One final push and I would make it to summit. The end was in sight!
So I pushed. The pain of the growing blister faded as I willed my lungs to open up wider for those final few steps.
When I arrived at the top, there was one lone hiker up there, enjoying a peaceful late afternoon 360-view of the valley.
We exchanged quick hellos and then I got busy snapping pictures in the low sun.
I realized I had no idea what time it was as I hadn’t worn a watch or brought my cell phone. This was Mistake #3.
Once I was satisfied with my shots, I made my way back over to where he was seated and asked what time it was.
3:30, he said.
I removed my pack, sat, and munched on my snacks, so happy to be off my feet. I was really freaking tired. Rest felt good!
Feeling a chill in the air, I pulled the fleece jacket, previously tied around my waist, over my head, and knew this was yet another sign it was late in the day. Too late in the day. And I needed to start coming down off that mountain.
I threw my pack back on and told him I was headed down as I didn’t want to be caught on the trail in the dark.
He told me he’d likely be right behind me.
I was happy to hear that as I really didn’t want to hike down alone. I knew, at this point, I was already in trouble due to the late hour.
As it turns out, my directional skills were even worse going down.
I was halfway down the steep initial descent from the summit when I saw his red shirt about 30 ft to my right.
I called over, “Oh no, did I mess up already?”
He responded, “Did you go left? That’s the really steep side. Be careful not to twist your ankle.”
I told him it was probably a good idea for me to make my way over to the ‘trail’ he was on.
He didn’t wait for me to get there.
The sky was getting darker, and I started to move faster, concerned that I was now the last one on the mountain.
Moving fast, at dusk, on a steep decline, with loose gravel was Mistake #4.
A loose rock gave way under my right foot. I went air-born for a moment, and then slammed down on my right hip/butt cheek/outer thigh. Thankfully I have some padding there.
It hurt, but there was literally no time to cry about it. I had to keep moving.
And I could no longer see my red-shirted friend. How fast did this guy move??
I slipped again, on another loose rock. My ankle rolled and my knee locked uncomfortably. I winced in pain.
If you’re keeping score, so far everything is happening to the right side of my body. Blister on right foot. Fall on right hip. Roll right ankle. Lock right knee. When it rains it pours.
I tried to shake it off, but my legs were trembling. My steps became unsure. My pace slowed as I grew more tentative with each step.
Finally I saw a figure about 50 feet away. It turned out to be Mr. Enthusiasm.
I was happy for a brief moment, but, like the red-shirted guy, he was way over to my right. He told me to make my way to his trail.
But I couldn’t see a way to do that.
I was so tired. And scared.
It actually made things worse that I could see him but couldn’t get to where he was.
I kept hiking down, parallel to him, legs shaking the entire time.
What felt like a million minutes later, I was able to safely cut across to join him.

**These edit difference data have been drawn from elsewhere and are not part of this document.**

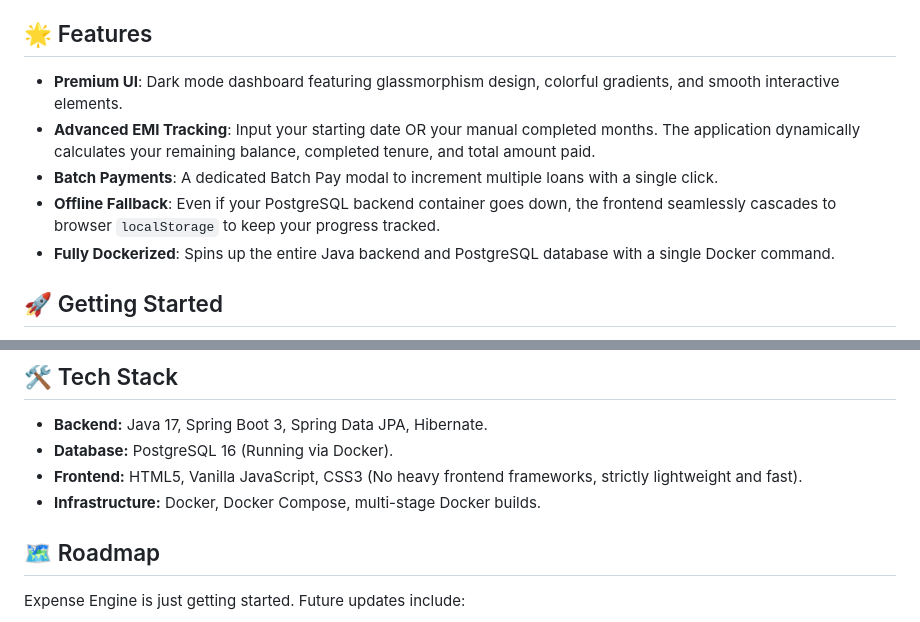
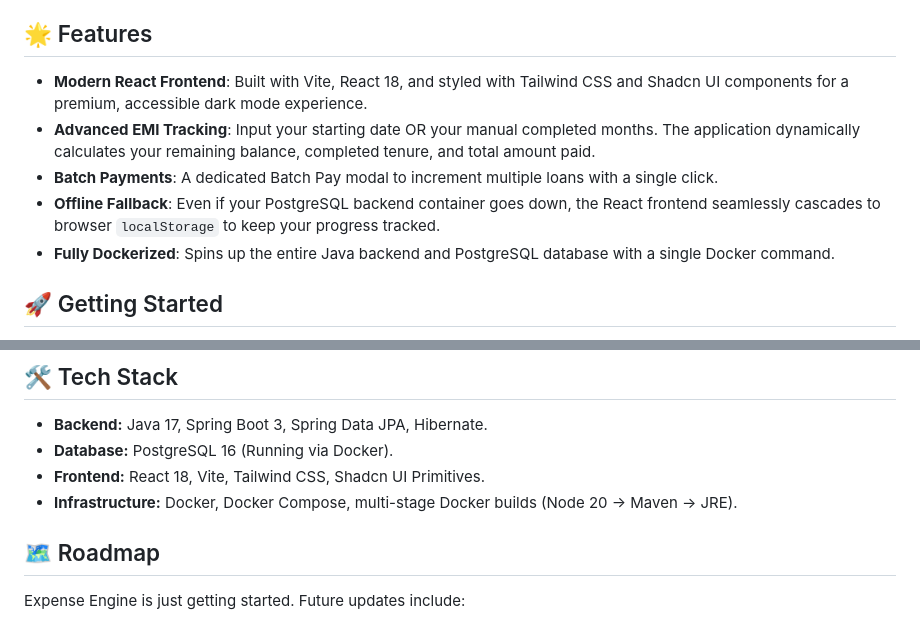
Before and after one commit to Bharatchandran/expense-engine, a Markdown page: README.md, 2 parts joined by grey strips. GitHub-like rendering.

```diff
--- a/README.md
+++ b/README.md
@@ -10,10 +10,10 @@ Expense Engine (formerly EmiTracker) is a beautifully designed, containerized we
 
 ## 🌟 Features
 
-- **Premium UI**: Dark mode dashboard featuring glassmorphism design, colorful gradients, and smooth interactive elements.
+- **Modern React Frontend**: Built with Vite, React 18, and styled with Tailwind CSS and Shadcn UI components for a premium, accessible dark mode experience.
 - **Advanced EMI Tracking**: Input your starting date OR your manual completed months. The application dynamically calculates your remaining balance, completed tenure, and total amount paid.
 - **Batch Payments**: A dedicated Batch Pay modal to increment multiple loans with a single click.
-- **Offline Fallback**: Even if your PostgreSQL backend container goes down, the frontend seamlessly cascades to browser `localStorage` to keep your progress tracked.
+- **Offline Fallback**: Even if your PostgreSQL backend container goes down, the React frontend seamlessly cascades to browser `localStorage` to keep your progress tracked.
 - **Fully Dockerized**: Spins up the entire Java backend and PostgreSQL database with a single Docker command.
 
 
@@ -58,8 +58,8 @@ Because the application is fully containerized, setting up Expense Engine on you
 
 - **Backend:** Java 17, Spring Boot 3, Spring Data JPA, Hibernate.
 - **Database:** PostgreSQL 16 (Running via Docker).
-- **Frontend:** HTML5, Vanilla JavaScript, CSS3 (No heavy frontend frameworks, strictly lightweight and fast).
-- **Infrastructure:** Docker, Docker Compose, multi-stage Docker builds.
+- **Frontend:** React 18, Vite, Tailwind CSS, Shadcn UI Primitives.
+- **Infrastructure:** Docker, Docker Compose, multi-stage Docker builds (Node 20 -> Maven -> JRE).
 
 ## 🗺 Roadmap
 
```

The sun had long set, and this is what the trail looked like:
Note, I adjusted the contrast and light in this photo so you could make out the image. It was even darker than this. And we still had approximately 1/4 mile to go at this point.

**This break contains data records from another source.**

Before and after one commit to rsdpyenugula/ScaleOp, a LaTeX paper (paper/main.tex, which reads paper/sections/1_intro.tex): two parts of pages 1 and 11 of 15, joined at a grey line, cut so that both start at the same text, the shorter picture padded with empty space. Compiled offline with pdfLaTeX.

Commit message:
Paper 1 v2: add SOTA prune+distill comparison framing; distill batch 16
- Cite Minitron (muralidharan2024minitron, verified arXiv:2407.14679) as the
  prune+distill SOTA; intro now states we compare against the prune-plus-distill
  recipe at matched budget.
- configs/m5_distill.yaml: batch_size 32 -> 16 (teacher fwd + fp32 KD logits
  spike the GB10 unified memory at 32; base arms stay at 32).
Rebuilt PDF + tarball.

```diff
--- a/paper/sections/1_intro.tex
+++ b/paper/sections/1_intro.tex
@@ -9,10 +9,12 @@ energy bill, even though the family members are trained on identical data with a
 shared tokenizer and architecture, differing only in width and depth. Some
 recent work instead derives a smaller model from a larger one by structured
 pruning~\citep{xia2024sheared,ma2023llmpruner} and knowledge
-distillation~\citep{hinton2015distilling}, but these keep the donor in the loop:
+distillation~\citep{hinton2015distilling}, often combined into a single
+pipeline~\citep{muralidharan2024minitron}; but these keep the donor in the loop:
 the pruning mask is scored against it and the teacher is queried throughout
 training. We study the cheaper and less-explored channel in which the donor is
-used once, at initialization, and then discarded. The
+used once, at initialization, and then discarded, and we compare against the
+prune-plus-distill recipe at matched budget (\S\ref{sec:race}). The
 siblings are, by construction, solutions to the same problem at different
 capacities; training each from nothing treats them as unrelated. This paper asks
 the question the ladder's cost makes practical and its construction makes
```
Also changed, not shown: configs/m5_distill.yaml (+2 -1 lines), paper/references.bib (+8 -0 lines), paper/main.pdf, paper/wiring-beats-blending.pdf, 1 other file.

I was moving slowly, too slowly, considering the conditions. But I was physically and mentally exhausted.
I couldn’t will my shaky legs to go any faster. And, to his credit he didn’t push me to.
By the time we made it to the car, it was total darkness.

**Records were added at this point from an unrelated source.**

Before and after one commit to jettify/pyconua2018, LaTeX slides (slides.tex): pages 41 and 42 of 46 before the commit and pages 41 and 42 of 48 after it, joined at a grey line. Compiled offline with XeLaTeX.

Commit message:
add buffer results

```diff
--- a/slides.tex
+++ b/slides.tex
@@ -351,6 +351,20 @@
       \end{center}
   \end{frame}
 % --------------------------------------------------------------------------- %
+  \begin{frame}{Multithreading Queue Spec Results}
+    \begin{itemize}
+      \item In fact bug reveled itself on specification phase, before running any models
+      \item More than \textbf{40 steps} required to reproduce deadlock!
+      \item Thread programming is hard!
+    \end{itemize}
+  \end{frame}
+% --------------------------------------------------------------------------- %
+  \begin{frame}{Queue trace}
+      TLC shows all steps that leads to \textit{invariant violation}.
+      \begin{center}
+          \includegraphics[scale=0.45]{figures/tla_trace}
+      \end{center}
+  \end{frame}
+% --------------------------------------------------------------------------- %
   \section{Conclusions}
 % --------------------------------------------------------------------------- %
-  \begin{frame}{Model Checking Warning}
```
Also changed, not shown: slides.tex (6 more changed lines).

I consider myself very lucky for having made it out of this hike with only one slight injury. While the bruising on my hip is pretty ugly – and the area is still very sore – things could have turned out much worse.
I made some really stupid decisions on Tuesday, all in an effort to rebound from the scared stiff hiking experience the previous Friday.
Let’s call a spade a spade.
I wanted to prove I was brave, so I attempted to hike Turtlehead Peak in late afternoon, alone. Once again my ego was almost my undoing.
I am now re-prioritizing my foray into meditation. I am determined to address this ego issue once and for all, and I’m hoping deep meditation will assist me with that.